#### [Task objective]
Identify each line below that contains the word "README", and copy it out.

#### [Source material]
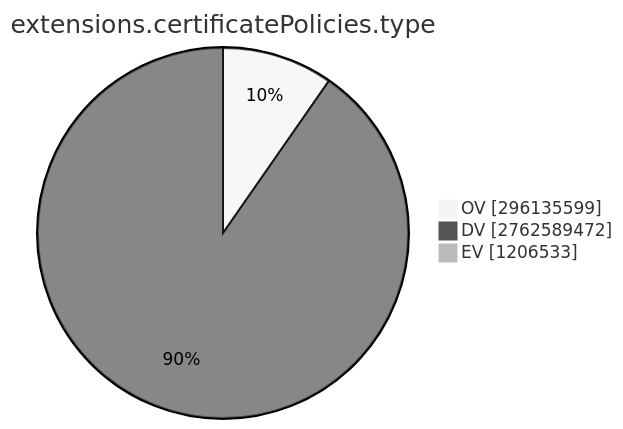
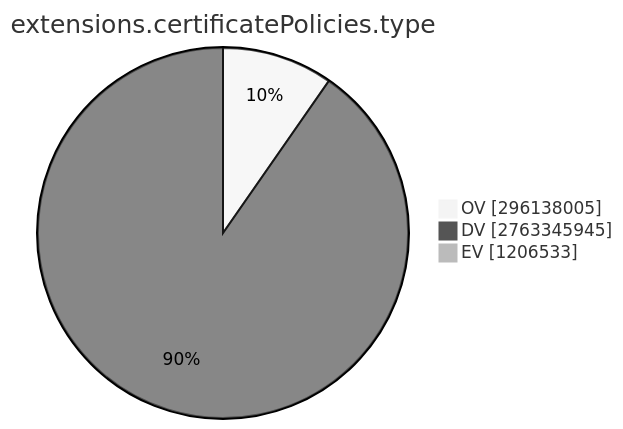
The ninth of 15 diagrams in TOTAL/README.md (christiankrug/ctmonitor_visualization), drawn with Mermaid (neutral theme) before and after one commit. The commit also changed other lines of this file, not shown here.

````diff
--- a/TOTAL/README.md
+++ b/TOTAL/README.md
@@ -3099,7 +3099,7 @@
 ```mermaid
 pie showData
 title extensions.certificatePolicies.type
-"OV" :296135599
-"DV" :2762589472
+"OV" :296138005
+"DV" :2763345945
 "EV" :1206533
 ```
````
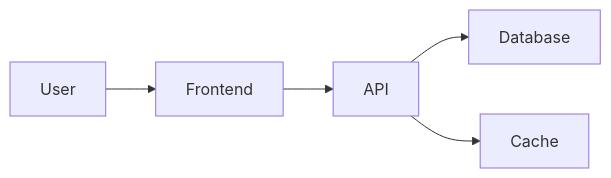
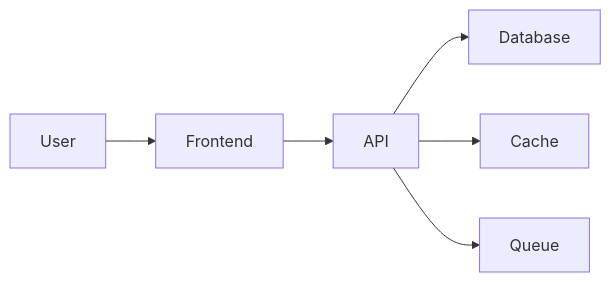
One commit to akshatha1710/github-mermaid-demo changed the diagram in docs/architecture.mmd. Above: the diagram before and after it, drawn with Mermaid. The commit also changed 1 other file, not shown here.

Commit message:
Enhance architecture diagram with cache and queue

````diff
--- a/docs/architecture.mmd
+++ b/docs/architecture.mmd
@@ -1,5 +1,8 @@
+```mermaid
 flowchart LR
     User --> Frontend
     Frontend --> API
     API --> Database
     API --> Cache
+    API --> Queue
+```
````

#### [Your response]
The ninth of 15 diagrams in TOTAL/README.md (christiankrug/ctmonitor_visualization), drawn with Mermaid (neutral theme) before and after one commit. The commit also changed other lines of this file, not shown here.
--- a/TOTAL/README.md
+++ b/TOTAL/README.md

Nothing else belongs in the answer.